Effort to curb notorious speed trap under review in Oregon

| 7/27/2005

With the Oregon Legislature expected to close down for the year as soon as mid-August, an effort to put a cap on a notorious speed trap is awaiting approval in the state’s House.

Sponsored by Sen. Floyd Prozanski, D-Eugene, the bill limits how much money the city of Coburg, a town of less than 1,000 people north of Eugene, is allowed to generate through speeding fines on traffic along Interstate 5.

According to The Associated Press, the cap of 10 percent of the city’s general fund would cut the Williamette Valley town’s revenues by about $180,000.

Supporters of the bill – SB1074 – said Coburg relies too heavily on traffic fines to pay for city services compared with most cities.

A survey by the League of Oregon Cities appears to support that claim.

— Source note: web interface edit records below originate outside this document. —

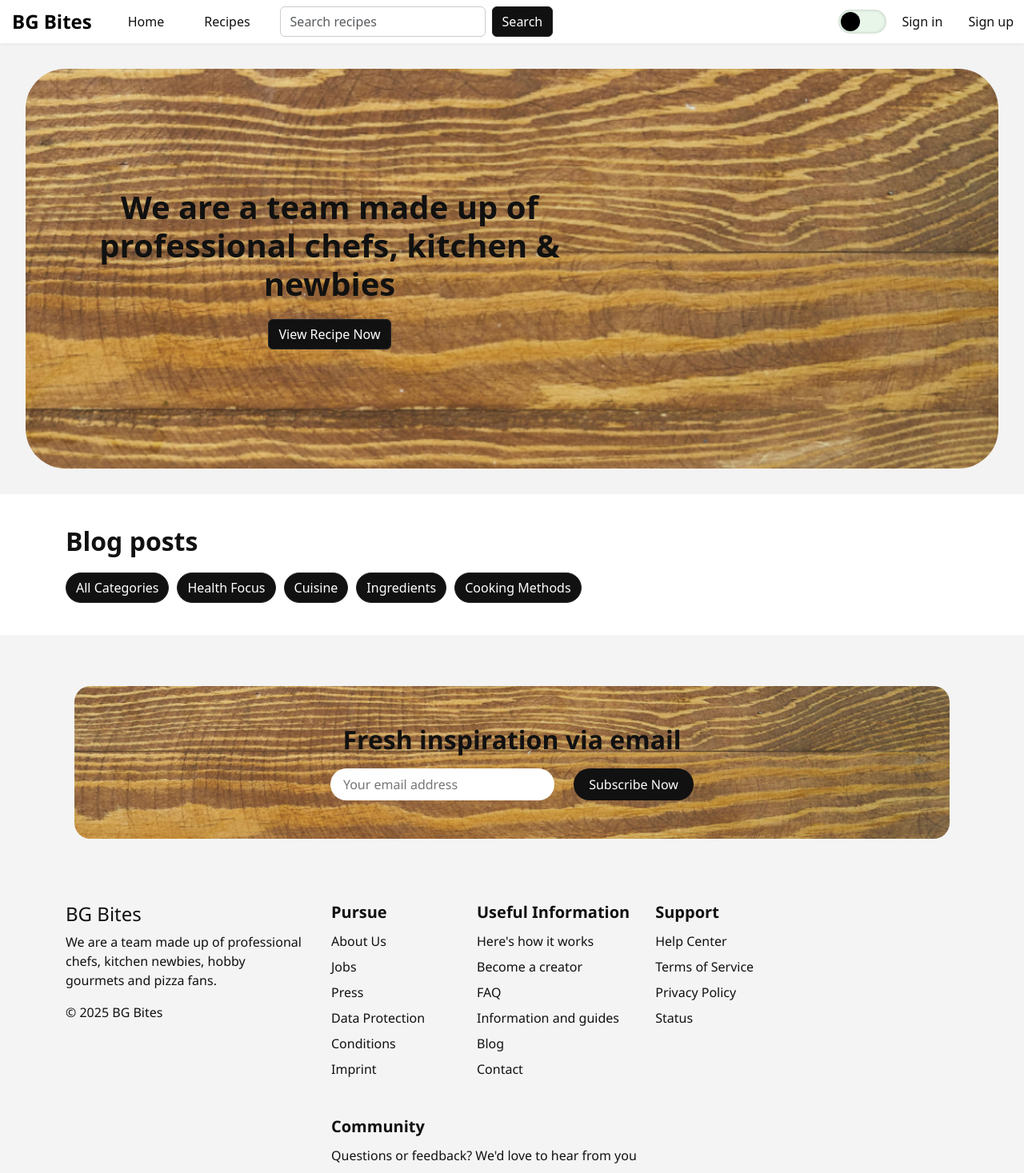
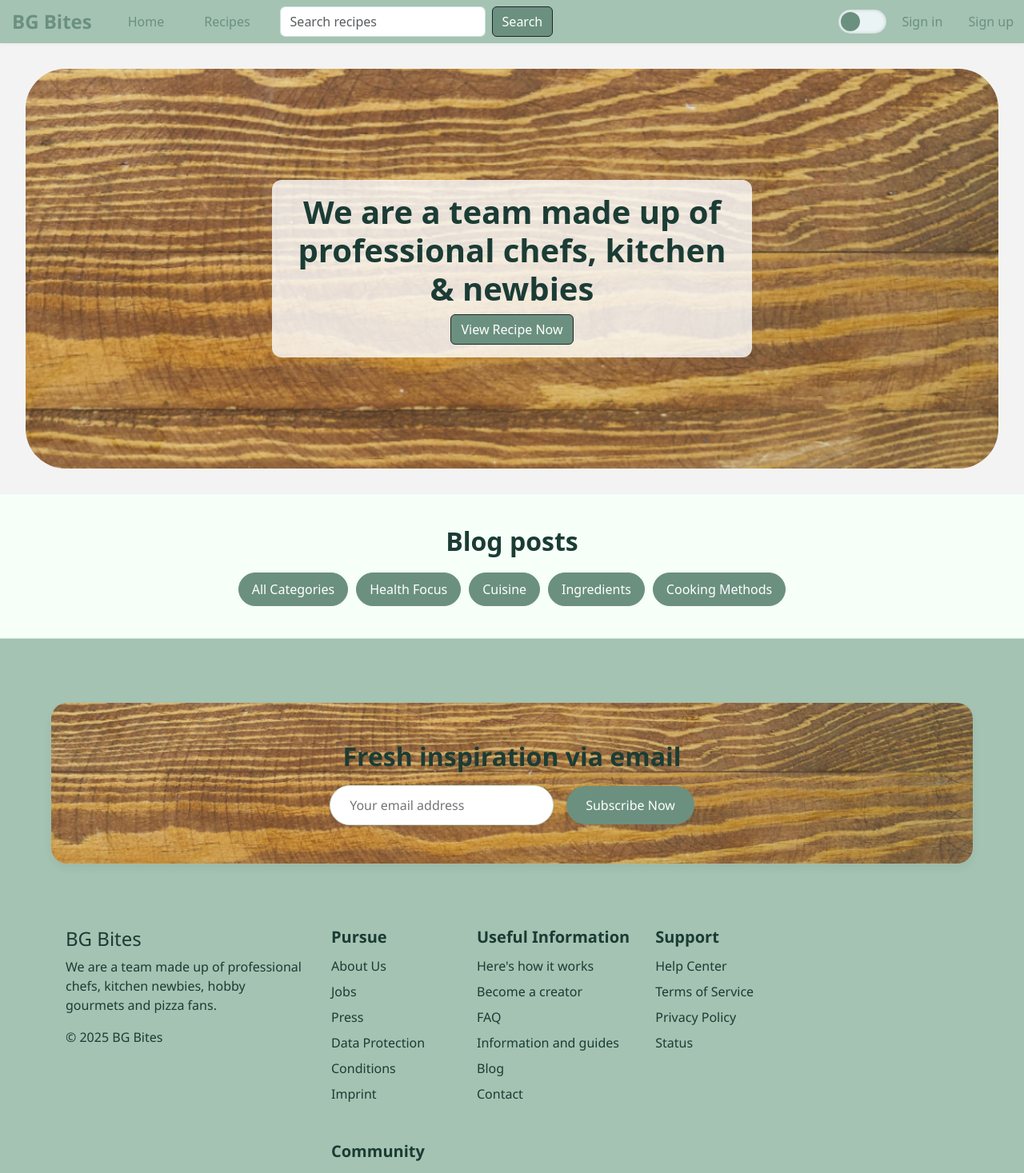
Before and after one commit to jaklin99/BgBites, a React (Create React App) app in the folder frontend/: page / in a window 1280 px wide. Shown: the top 1467 px of the page at 80% size. Built offline with nearby package versions, Linux system fonts and the light colour scheme.

Commit message:
entire change to the css so that i have a general palette

```diff
--- a/frontend/src/App.css
+++ b/frontend/src/App.css
@@ -1,12 +1,13 @@
 :root {
-  --primary-color: #2e7d32;
-  --secondary-color: #f1f8f4;
-  --text-color: #1b5e20;
-  --card-bg: #e8f5e9;
-  --accent-color: #81c784;
+  --primary-color: #6b9080; /* Deep greenish base */
+  --secondary-color: #a4c3b2; /* Soft sage */
+  --accent-color: #cce3de; /* Muted mint */
+  --card-bg: #eaf4f4; /* Pale aqua for backgrounds */
+  --light-bg: #f6fff8; /* Very soft background tone */
+  --text-color: #1b3c35; /* Deeper green for contrast */
   --font-family: "Poppins", "Segoe UI", Tahoma, Geneva, Verdana, sans-serif;
   --hero-light: url("./assets/hero-img.png");
-  --hero-dark: url("./assets/hero-img.png"); /* Change if needed */
+  --hero-dark: url("./assets/hero-img.png");
 }
 
 /* Global Styles */
@@ -18,9 +19,18 @@ body {
   color: var(--text-color);
 }
 
+/* Global Styles */
+body {
+  font-family: var(--font-family);
+  margin: 0;
+  padding: 0;
+  background-color: var(--light-bg);
+  color: var(--text-color);
+}
+
 /* Navbar */
 .navbar {
-  background-color: white;
+  background-color: var(--secondary-color);
   display: flex;
   justify-content: space-between;
   align-items: center;
@@ -42,7 +52,7 @@ body {
   font-size: 1.5rem;
   font-weight: 600;
   font-family: "Segoe UI", sans-serif;
-  color: black;
+  color: var(--primary-color);
   padding-left: 15px;
   cursor: pointer;
 }
@@ -54,7 +64,7 @@ body {
 
 .navbar-links a {
   text-decoration: none;
-  color: black;
+  color: var(--text-color);
   font-weight: 500;
 }
 
@@ -71,10 +81,10 @@ body {
 .navbar-search {
   display: flex;
   align-items: center;
-  border: 1px solid #ccc;
+  border: 1px solid var(--accent-color);
   border-radius: 999px;
   padding: 0.4rem 1rem;
-  background-color: white;
+  background-color: var(--card-bg);
 }
 
 .navbar-search input {
@@ -82,26 +92,34 @@ body {
   outline: none;
   padding: 0.4rem;
   width: 120px;
+  background-color: transparent;
+  color: var(--text-color);
 }
 
 .search-icon {
   margin-right: 0.5rem;
-  color: #555;
+  color: var(--primary-color);
 }
 
 .nav-auth-link {
   text-decoration: none;
-  color: black;
+  color: var(--text-color);
   font-weight: 500;
 }
 
 .btn-signup {
-  background-color: black;
+  background-color: var(--primary-color);
   color: white;
   padding: 0.5rem 1rem;
   border-radius: 999px;
   text-decoration: none;
   font-weight: 500;
+  transition: background-color 0.3s ease;
+}
+
+.btn-signup:hover {
+  background-color: var(--accent-color);
+  color: var(--text-color);
 }
 
 /* Hero Section */
@@ -109,22 +127,30 @@ body {
   background-size: cover;
   background-position: center;
   height: 500px;
-  position: relative;
   display: flex;
   align-items: center;
-  padding-left: 80px;
-  color: white;
+  justify-content: center;
+  padding: 2rem;
+  color: var(--text-color);
+  background-image: var(--hero-light);
+  background-color: var(--card-bg);
+  border-radius: 50px;
+  transition: background-image 0.4s ease-in-out, background-color 0.3s;
 }
 
 .hero-text {
   max-width: 600px;
+  background-color: rgba(255, 255, 255, 0.8);
+  padding: 1rem 2rem;
+  border-radius: 12px;
+  box-shadow: 0 4px 10px rgba(0, 0, 0, 0.05);
   text-align: center;
 }
 
 .hero-text h1 {
   font-size: 2.5rem;
   font-weight: bold;
-  margin-bottom: 20px;
+  color: var(--primary-color);
 }
 
 /* Cards Section */
@@ -139,89 +165,132 @@ body {
 .card {
   background-color: var(--card-bg);
   padding: 2rem;
-  border-radius: 8px;
-  width: 250px;
+  border-radius: 12px;
+  width: 260px;
   text-align: center;
-  cursor: pointer;
+  box-shadow: 0 4px 10px rgba(0, 0, 0, 0.08);
   transition: transform 0.2s ease, background 0.2s ease;
-  box-shadow: 0 4px 10px rgba(0, 0, 0, 0.05);
 }
 
 .card:hover {
   transform: scale(1.03);
-  background-color: #dcedc8;
+  background-color: var(--accent-color);
 }
 
 .card h3 {
   margin-bottom: 0.5rem;
-  color: var(--text-color);
+  color: var(--primary-color);
 }
 
 .card p {
-  color: #4a4a4a;
+  color: var(--text-color);
 }
 
 .recipe-cards {
   padding: 40px 20px;
+  background-color: var(--light-bg); /* Soft background */
+  border-radius: 12px;
 }
 
 .recipe-cards h2 {
   font-weight: bold;
   margin-bottom: 20px;
+  color: var(--primary-color); /* Deep green title */
+  text-align: center;
 }
 
 .category-buttons {
   display: flex;
   gap: 10px;
   flex-wrap: wrap;
+  justify-content: center;
+  margin-top: 1rem;
+}
+
+.category-buttons button {
+  padding: 0.5rem 1rem;
+  border: 1px solid var(--primary-color);
+  background-color: var(--accent-color);
+  color: var(--text-color);
+  border-radius: 30px;
+  cursor: pointer;
+  font-weight: 500;
+  transition: all 0.3s ease;
+}
+
+.category-buttons button:hover,
+.category-buttons button.active {
+  background-color: var(--primary-color);
+  color: white;
+  border-color: var(--primary-color);
 }
 
 /* Contact Form */
 #contact {
   padding: 2rem;
-  background-color: #f9fdf9;
+  background-color: var(--light-bg); /* #F6FFF8 */
   text-align: center;
+  border-top: 1px solid var(--accent-color);
 }
 
 #contact h2 {
   margin-bottom: 1rem;
-  color: var(--text-color);
+  color: var(--primary-color); /* Strong header */
+  font-weight: bold;
 }
 
+/* Form Layout */
 .form-container,
 .recipe-form {
   max-width: 600px;
   margin: 2rem auto;
-  padding: 1rem;
-  background-color: #ffffff;
-  border: 1px solid #ccc;
-  border-radius: 8px;
+  padding: 1.5rem;
+  background-color: var(--card-bg); /* #EAF4F4 */
+  border: 1px solid var(--accent-color);
+  border-radius: 12px;
+  box-shadow: 0 4px 10px rgba(0, 0, 0, 0.05);
 }
 
+/* Inputs & Textareas */
 .form-container input,
 .recipe-form input,
 .recipe-form textarea {
   width: 100%;
   margin: 0.5rem 0;
-  padding: 0.8rem;
-  border: 1px solid #ccc;
-  border-radius: 4px;
+  padding: 0.8rem 1rem;
+  border: 1px solid var(--accent-color);
+  border-radius: 6px;
+  background-color: white;
   font-family: inherit;
+  color: var(--text-color);
+  transition: border-color 0.3s ease;
 }
 
+.form-container input:focus,
+.recipe-form input:focus,
+.recipe-form textarea:focus {
+  outline: none;
+  border-color: var(--primary-color);
+}
+
+/* Submit Buttons */
 .form-container button,
 .recipe-form button {
-  padding: 0.8rem;
-  background-color: var(--primary-color);
+  padding: 0.8rem 1.5rem;
+  background-color: var(--primary-color); /* #6B9080 */
   color: white;
   border: none;
-  border-radius: 4px;
+  border-radius: 30px;
   cursor: pointer;
+  font-weight: 600;
+  font-size: 1rem;
+  transition: background-color 0.3s ease;
 }
 
 .form-container button:hover,
 .recipe-form button:hover {
-  background-color: var(--text-color);
+  background-color: var(--secondary-color); /* #A4C3B2 */
+  color: var(--text-color);
 }
 
 /* Admin Recipe List */
@@ -230,36 +299,41 @@ body {
   padding: 0;
   margin: 2rem auto;
   max-width: 600px;
+  background-color: var(--card-bg); /* soft background */
+  border-radius: 12px;
+  padding: 1rem;
+  box-shadow: 0 4px 10px rgba(0, 0, 0, 0.04);
 }
 
 .admin-recipe-list li {
   display: flex;
   justify-content: space-between;
-  padding: 0.7rem 0;
-  border-bottom: 1px solid #ddd;
+  align-items: center;
+  padding: 0.7rem 0.5rem;
+  border-bottom: 1px solid var(--accent-color);
+  font-weight: 500;
+  color: var(--text-color);
+}
+
+.admin-recipe-list li:last-child {
+  border-bottom: none;
 }
 
 .admin-recipe-list button {
-  margin-left: 1rem;
+  margin-left: 0.5rem;
   background-color: var(--primary-color);
   color: white;
-  padding: 0.4rem 0.6rem;
+  padding: 0.4rem 0.8rem;
   border: none;
-  border-radius: 4px;
+  border-radius: 6px;
+  font-size: 0.9rem;
   cursor: pointer;
+  transition: background-color 0.3s ease;
 }
 
 .admin-recipe-list button:hover {
-  background-color: var(--text-color);
-}
-
-/* Footer */
-.footer-container {
-  font-family: var(--font-family);
-  background-color: #f9f9f9;
-  color: #333;
-  padding-top: 3rem;
-  padding-bottom: 2rem;
+  background-color: var(--secondary-color);
+  color: var(--text-color);
 }
 
 /* Email Subscription Section */
@@ -271,13 +345,15 @@ body {
   border-radius: 20px;
   margin: 2rem auto;
   max-width: 90%;
+  background-color: var(--light-bg);
+  box-shadow: 0 6px 12px rgba(0, 0, 0, 0.05);
 }
 
 .email-subscription h3 {
   font-size: 2rem;
   font-weight: 600;
   margin-bottom: 1rem;
-  color: #111;
+  color: var(--primary-color);
 }
 
 .subscription-form {
@@ -292,30 +368,47 @@ body {
 .subscription-form input {
   padding: 0.75rem 1.5rem;
   border-radius: 30px;
-  border: none;
+  border: 1px solid var(--accent-color);
   outline: none;
   font-size: 1rem;
-  background-color: #e3f0ea;
+  background-color: white;
+  color: var(--text-color);
   width: 280px;
   max-width: 100%;
+  transition: border-color 0.3s;
+}
+
+.subscription-form input:focus {
+  border-color: var(--primary-color);
 }
 
 .subscription-form button {
   padding: 0.75rem 1.5rem;
   border-radius: 30px;
-  background-color: #000;
+  background-color: var(--primary-color);
   color: white;
   font-weight: 500;
   border: none;
   cursor: pointer;
-  transition: background 0.3s;
+  transition: background-color 0.3s ease;
 }
 
 .subscription-form button:hover {
-  background-color: #333;
+  background-color: var(--secondary-color);
+  color: var(--text-color);
 }
 
-/* Footer Bottom Section */
+/* Footer */
+.footer-container {
+  font-family: var(--font-family);
+  background-color: var(--secondary-color); /* soft sage */
+  color: var(--text-color); /* deep green text */
+  padding-top: 3rem;
+  padding-bottom: 2rem;
+  border-top: 1px solid var(--accent-color);
+  transition: background-color 0.3s, color 0.3s;
+}
+
 .footer-content {
   display: flex;
   flex-wrap: wrap;
@@ -329,6 +422,7 @@ body {
 .footer-brand {
   flex: 1 1 250px;
   max-width: 300px;
+  color: var(--primary-color);
 }
 
 .footer-links {
@@ -345,6 +439,7 @@ body {
 .footer-links h5 {
   font-weight: 600;
   margin-bottom: 0.75rem;
+  color: var(--primary-color); /* bold title */
 }
 
 .footer-links ul {
@@ -358,13 +453,16 @@ body {
 
 .footer-links ul li a {
   text-decoration: none;
-  color: #333;
+  color: var(--text-color);
+  transition: color 0.3s ease;
 }
 
 .footer-links ul li a:hover {
+  color: var(--primary-color);
   text-decoration: underline;
 }
 
+/* Social Icons */
 .social-icons {
   display: flex;
   gap: 10px;
@@ -373,12 +471,12 @@ body {
 
 .social-icons a {
   font-size: 1.5rem;
-  color: #333;
-  transition: color 0.3s;
+  color: var(--text-color);
+  transition: color 0.3s ease;
 }
 
 .social-icons a:hover {
-  color: #000;
+  color: var(--primary-color);
 }
 
 /* Toggle design */
@@ -389,7 +487,7 @@ body {
   cursor: pointer;
   width: 60px;
   height: 30px;
-  background-color: var(--card-bg);
+  background-color: var(--card-bg); /* EAF4F4 */
   border-radius: 50px;
   padding: 3px;
   position: relative;
@@ -401,7 +499,7 @@ body {
   height: 24px;
   width: 24px;
   border-radius: 50%;
-  background-color: black;
+  background-color: var(--primary-color); /* default switch knob */
   transition: transform 0.3s ease, background-color 0.3s ease;
   position: absolute;
   top: 3px;
@@ -413,27 +511,40 @@ body {
   transform: translateX(30px);
 }
 
+/* Light Theme */
 body.light {
-  background-color: #ffffff;
-  color: #111111;
+  background-color: var(--light-bg); /* F6FFF8 */
+  color: var(--text-color); /* #1b3c35 */
   transition: background-color 0.3s ease, color 0.3s ease;
 }
 
+/* Dark Theme */
 body.dark {
-  background-color: #121212;
+  background-color: #1c2c25; /* rich forest green background */
   color: #f1f1f1;
   transition: background-color 0.3s ease, color 0.3s ease;
 }
+
+/* Navbar adaptive theme */
 .navbar {
   padding: 1rem 2rem;
   display: flex;
   justify-content: space-between;
   align-items: center;
   transition: background-color 0.3s, color 0.3s;
-  background-color: #ffffff;
-  color: #111;
 }
-/* Apply to ALL text elements */
+
+body.light .navbar {
+  background-color: var(--secondary-color); /* A4C3B2 */
+  color: var(--text-color);
+}
+
+body.dark .navbar {
+  background-color: #2a3e35;
+  color: #f1f1f1;
+}
+
+/* Text elements in both modes */
 body.dark h1,
 body.dark h2,
 body.dark h3,
@@ -447,6 +558,7 @@ body.dark a,
 body.dark label {
   color: #f1f1f1 !important;
 }
+
 body.light h1,
 body.light h2,
 body.light h3,
@@ -456,10 +568,10 @@ body.light h6,
 body.light p,
 body.light span,
 body.light li,
-body.light a,
 body.light label {
-  color: #111111 !important;
+  color: var(--text-color) !important;
 }
+
 /* === LINKS === */
 a {
   text-decoration: none;
@@ -471,7 +583,7 @@ body.dark a {
 }
 
 body.light a {
-  color: #111111;
+  color: var(--primary-color);
 }
 
 /* === BUTTONS === */
@@ -482,125 +594,147 @@ button,
 
 body.light .btn-dark,
 body.light button {
-  background-color: #111;
-  color: #fff;
+  background-color: var(--primary-color);
+  color: white;
 }
 
 body.dark .btn-dark,
 body.dark button {
-  background-color: #111;
-  color: #fff;
+  background-color: var(--accent-color);
+  color: #1b3c35;
 }
+
 /* === FORMS === */
 input,
 textarea,
 select {
   background-color: transparent;
   color: inherit;
-  border: 1px solid #ccc;
+  border: 1px solid var(--accent-color); /* soft mint border */
   border-radius: 6px;
   padding: 0.5rem;
+  font-family: var(--font-family);
+  transition: border-color 0.3s, background-color 0.3s;
 }
 
-body.dark textarea,
-body.dark select {
-  background-color: #2c2c2c;
-  color: #f1f1f1;
-  border-color: #555;
+input:focus,
+textarea:focus,
+select:focus {
+  outline: none;
+  border-color: var(--primary-color); /* highlight border */
 }
 
+/* Light Theme */
 body.light input,
 body.light textarea,
 body.light select {
-  background-color: #ffffff;
-  color: #111111;
-  border-color: #ccc;
-}
-/* HERO SECTION THEME */
-.hero-section {
-  background-size: cover;
-  background-position: center;
-  background-repeat: no-repeat;
-  border-radius: 50px;
-  transition: background-image 0.4s ease-in-out;
+  background-color: white;
+  color: var(--text-color); /* #1b3c35 */
+  border-color: var(--accent-color); /* #CCE3DE */
 }
 
+/* Dark Theme */
+body.dark input,
+body.dark textarea,
+body.dark select {
+  background-color: #2e3e35; /* deeper forest tone */
+  color: #f1f1f1;
+  border-color: #5e7e75;
+}
+
+/* HERO SECTION DARK/LIGHT THEME */
+/* Light Mode Hero */
 body.light .hero-section {
   background-image: var(--hero-light);
+  background-color: var(--card-bg); /* fallback */
+  color: var(--text-color);
 }
 
+/* Dark Mode Hero */
 body.dark .hero-section {
   background-image: var(--hero-dark);
   background-color: #1e1e1e;
+  color: #f1f1f1;
 }
-/* NAVBAR theme */
+
+/* NAVBAR DARK/LIGHT theme */
 body.dark .navbar {
   background-color: #1e1e1e;
   color: #f1f1f1;
 }
+
 body.dark .navbar-logo {
-  background-color: #1e1e1e;
+  background-color: transparent;
   color: #f1f1f1;
 }
+
 .navbar a {
   color: inherit;
   text-decoration: none;
+  transition: opacity 0.3s ease;
 }
 
 .navbar a:hover {
-  opacity: 0.8;
+  opacity: 0.75;
 }
 
 /* ==== FOOTER ==== */
-.footer-container {
-  background-color: #f4f4f4;
-  color: #111;
-  transition: background-color 0.3s, color 0.3s;
-  padding: 2rem;
-}
-
 body.dark .footer-container {
-  background-color: #1e1e1e;
+  background-color: #2a3e35; /* rich forest green */
   color: #f1f1f1;
 }
 
-.footer-container a {
-  color: inherit;
-  text-decoration: none;
+body.dark .footer-links h5,
+body.dark .footer-links ul li a {
+  color: #f1f1f1;
 }
 
-.footer-container a:hover {
-  opacity: 0.8;
+body.dark .footer-links ul li a:hover {
+  color: var(--accent-color);
 }
 
-.subscription-form input {
-  padding: 0.5rem 1rem;
-  border-radius: 20px;
-  border: none;
-  margin-right: 0.5rem;
+/* Dark theme - subscription button */
+body.dark .subscription-form button {
+  background-color: var(--accent-color); /* #CCE3DE */
+  color: var(--text-color); /* #1b3c35 */
 }
 
-.subscription-form button {
-  border-radius: 20px;
-  padding: 0.5rem 1.2rem;
-  background-color: #111;
-  color: #fff;
-  border: none;
-  cursor: pointer;
+body.dark .subscription-form button:hover {
+  background-color: var(--primary-color); /* #6B9080 */
+  color: white;
 }
 
-body.dark .subscription-form button {
-  background-color: #f1f1f1;
-  color: #111;
-}
-
+/* LOGIN */
 /* LOGIN */
 .form-container input {
   width: 100%;
   padding: 0.5rem;
   margin-bottom: 1rem;
+  border: 1px solid var(--accent-color);
+  border-radius: 6px;
+  background-color: white;
+  color: var(--text-color);
+  transition: border-color 0.3s ease;
+}
+
+body.dark .form-container input {
+  background-color: #2e3e35;
+  color: #f1f1f1;
+  border-color: #5e7e75;
 }
 
 .form-container button {
   padding: 0.6rem 1.2rem;
+  background-color: var(--primary-color);
+  color: white;
+  border: none;
+  border-radius: 30px;
+  cursor: pointer;
+  font-weight: 600;
+  transition: background-color 0.3s ease;
 }
+
+.form-container button:hover {
+  background-color: var(--secondary-color);
+  color: var(--text-color);
+}
```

Prozanski told legislators prior to the chamber’s 21-9 vote to advance the bill that the league found traffic fines represented about 4 percent of the average Oregon town’s general fund, with only six of those cities relying on traffic fines for more than 10 percent of their general fund with one reaching as much as 16 percent. In contrast, 25 percent of Coburg’s general fund comes from traffic fines, he said.

“The lesson here is, don’t rely on operating an I-5 speed trap to fund your city services, because there’s a day when the people say you’ve squeezed this lemon just a little too hard,” Sen. Ted Ferrioli, R-John Day, recently told the news agency.

The bill, which previously passed the Senate, is in the House Budget Committee where it must be approved before heading to the full chamber. If approved there, it would go to Gov. Ted Kulongoski’s desk.